Before and after images
--------

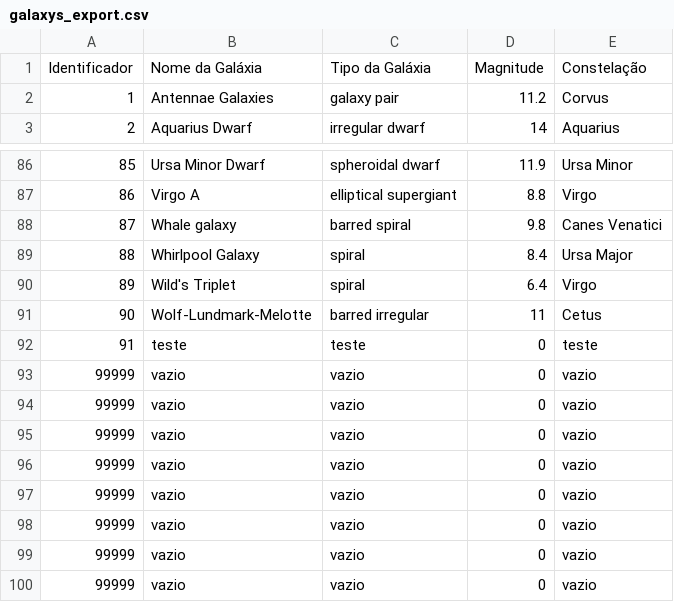
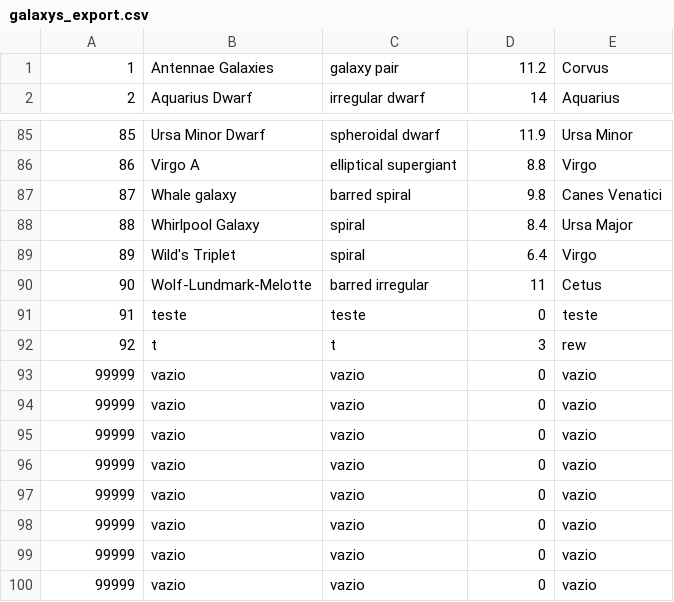
Before and after one commit to Maxnasc/Trabalho_IALG_Galaxias, a CSV file: galaxys_export.csv, drawn as a sheet; only a part is shown, gaps mark what is left out; the shorter side is filled out with more unchanged rows.

```diff
--- a/galaxys_export.csv
+++ b/galaxys_export.csv
@@ -1,2 +1 @@
-Identificador, Nome da Galáxia, Tipo da Galáxia, Magnitude, Constelação
 1,Antennae Galaxies,galaxy pair,11.2,Corvus
@@ -92,3 +91,3 @@ Identificador, Nome da Galáxia, Tipo da Galáxia, Magnitude, Constelação
 91,teste,teste,0,teste
-99999,vazio,vazio,0,vazio
+92,t,t,3,rew
 99999,vazio,vazio,0,vazio
```
Also changed, not shown: 3 other files.
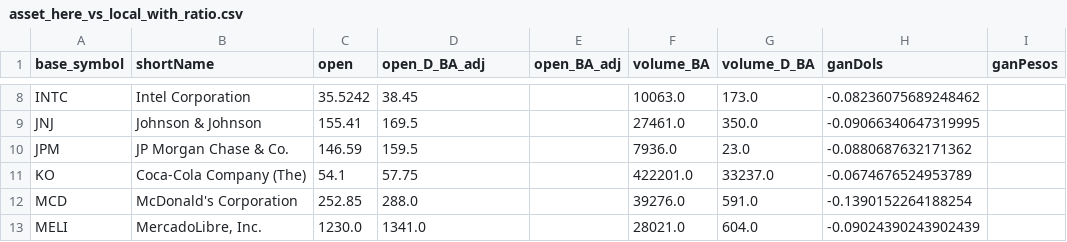
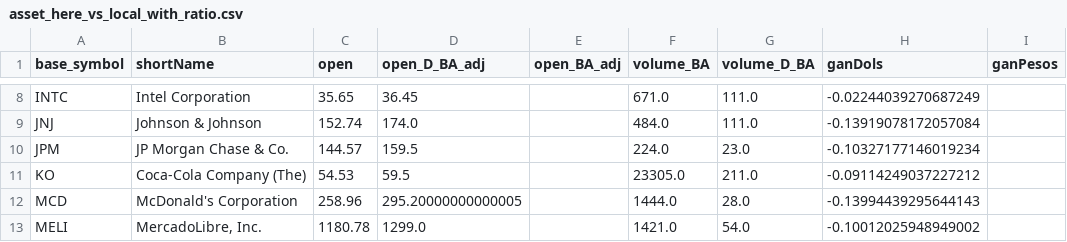
Before and after one commit to fmurphy97/pull_arg_stock, a CSV file: data/outputs/asset_here_vs_local_with_ratio.csv, drawn as a sheet; only a part is shown, gaps mark what is left out; the diff covers the shown part only; the diff names each change by its address in the sheet, - before the commit and + after, or states it on an @@ line.

```diff
--- a/data/outputs/asset_here_vs_local_with_ratio.csv
+++ b/data/outputs/asset_here_vs_local_with_ratio.csv
-C8 (open): 35.5242
+C8 (open): 35.65
-D8 (open_D_BA_adj): 38.45
+D8 (open_D_BA_adj): 36.45
-F8 (volume_BA): 10063.0
+F8 (volume_BA): 671.0
-G8 (volume_D_BA): 173.0
+G8 (volume_D_BA): 111.0
-H8 (ganDols): -0.08236075689248462
+H8 (ganDols): -0.02244039270687249
-C9 (open): 155.41
+C9 (open): 152.74
-D9 (open_D_BA_adj): 169.5
+D9 (open_D_BA_adj): 174.0
-F9 (volume_BA): 27461.0
+F9 (volume_BA): 484.0
-G9 (volume_D_BA): 350.0
+G9 (volume_D_BA): 111.0
-H9 (ganDols): -0.09066340647319995
+H9 (ganDols): -0.13919078172057084
-C10 (open): 146.59
+C10 (open): 144.57
-F10 (volume_BA): 7936.0
+F10 (volume_BA): 224.0
-H10 (ganDols): -0.0880687632171362
+H10 (ganDols): -0.10327177146019234
-C11 (open): 54.1
+C11 (open): 54.53
-D11 (open_D_BA_adj): 57.75
+D11 (open_D_BA_adj): 59.5
-F11 (volume_BA): 422201.0
+F11 (volume_BA): 23305.0
-G11 (volume_D_BA): 33237.0
+G11 (volume_D_BA): 211.0
-H11 (ganDols): -0.0674676524953789
+H11 (ganDols): -0.09114249037227212
-C12 (open): 252.85
+C12 (open): 258.96
-D12 (open_D_BA_adj): 288.0
+D12 (open_D_BA_adj): 295.20000000000005
-F12 (volume_BA): 39276.0
+F12 (volume_BA): 1444.0
-G12 (volume_D_BA): 591.0
+G12 (volume_D_BA): 28.0
-H12 (ganDols): -0.1390152264188254
+H12 (ganDols): -0.13994439295644143
-C13 (open): 1230.0
+C13 (open): 1180.78
-D13 (open_D_BA_adj): 1341.0
+D13 (open_D_BA_adj): 1299.0
-F13 (volume_BA): 28021.0
+F13 (volume_BA): 1421.0
-G13 (volume_D_BA): 604.0
+G13 (volume_D_BA): 54.0
-H13 (ganDols): -0.09024390243902439
+H13 (ganDols): -0.10012025948949002
```
Also changed, not shown: 1 added row, 1 removed row and 105 edited cells elsewhere in this file, data/inputs/dolar_ccl_historic.csv, 1 other file.
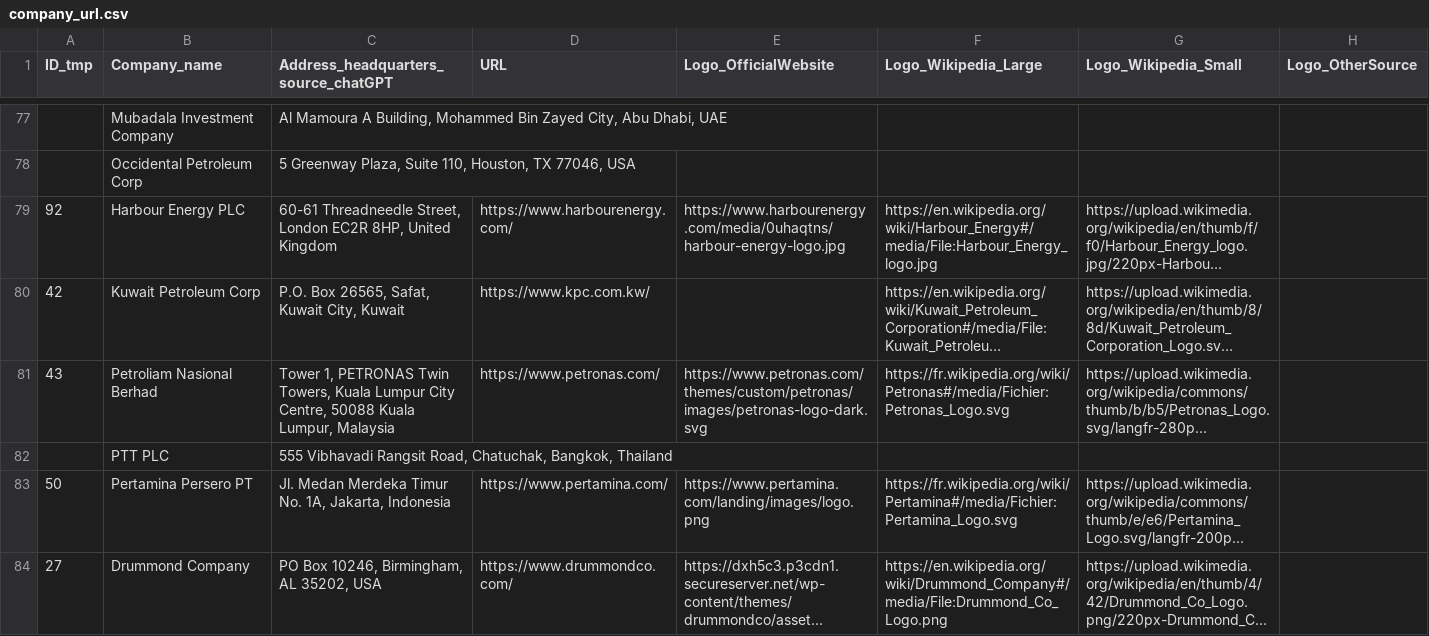
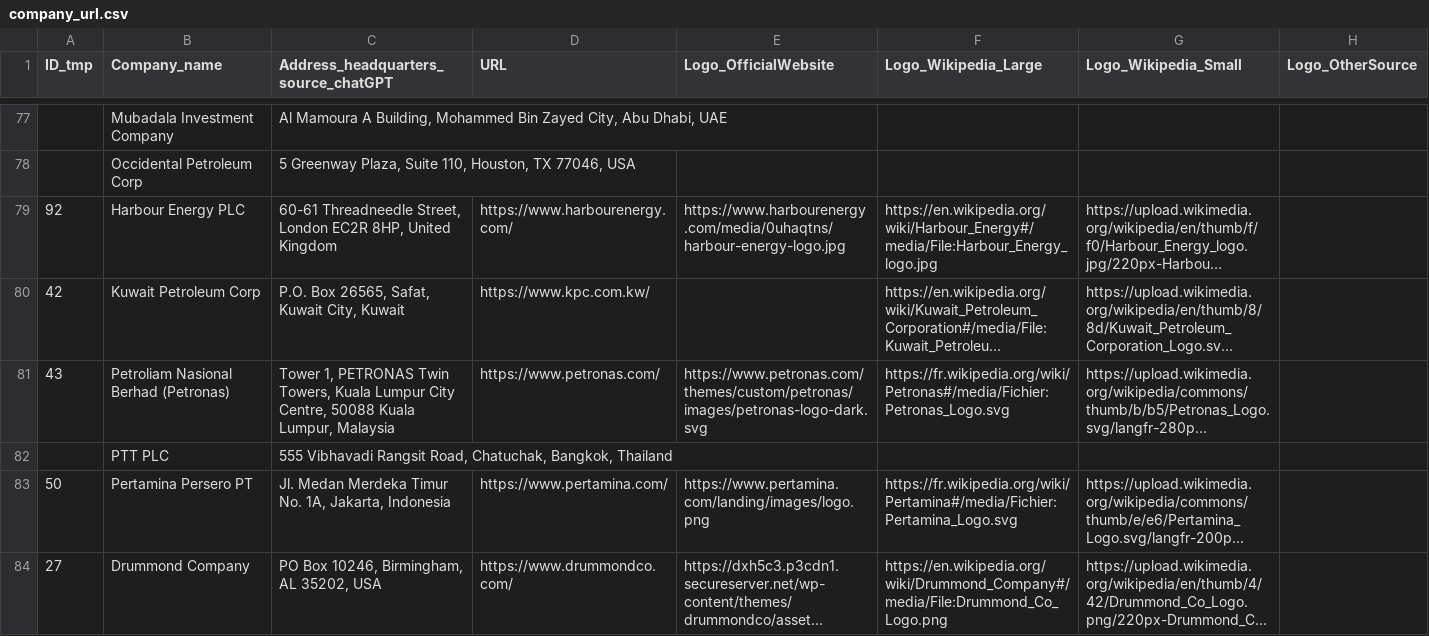
Before and after one commit to dataforgoodfr/CarbonBombs, a CSV file: data_sources/company_url.csv, drawn as a sheet; only a part is shown, gaps mark what is left out; long unchanged cells end in …; the diff covers the shown part only; the diff names each change by its address in the sheet, - before the commit and + after, or states it on an @@ line.

Commit message:
Update with company and bank information scrapping, update company_url with uniformed company names

```diff
--- a/data_sources/company_url.csv
+++ b/data_sources/company_url.csv
-B81 (Company_name): Petroliam Nasional Berhad
+B81 (Company_name): Petroliam Nasional Berhad (Petronas)
```
Also changed, not shown: 13 edited cells elsewhere in this file, 8 other files.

--------

Could you return every line from the entries above in which the string "Also" occurs?

• [Response]
Also changed, not shown: 3 other files.
Also changed, not shown: 1 added row, 1 removed row and 105 edited cells elsewhere in this file, data/inputs/dolar_ccl_historic.csv, 1 other file.
Also changed, not shown: 13 edited cells elsewhere in this file, 8 other files.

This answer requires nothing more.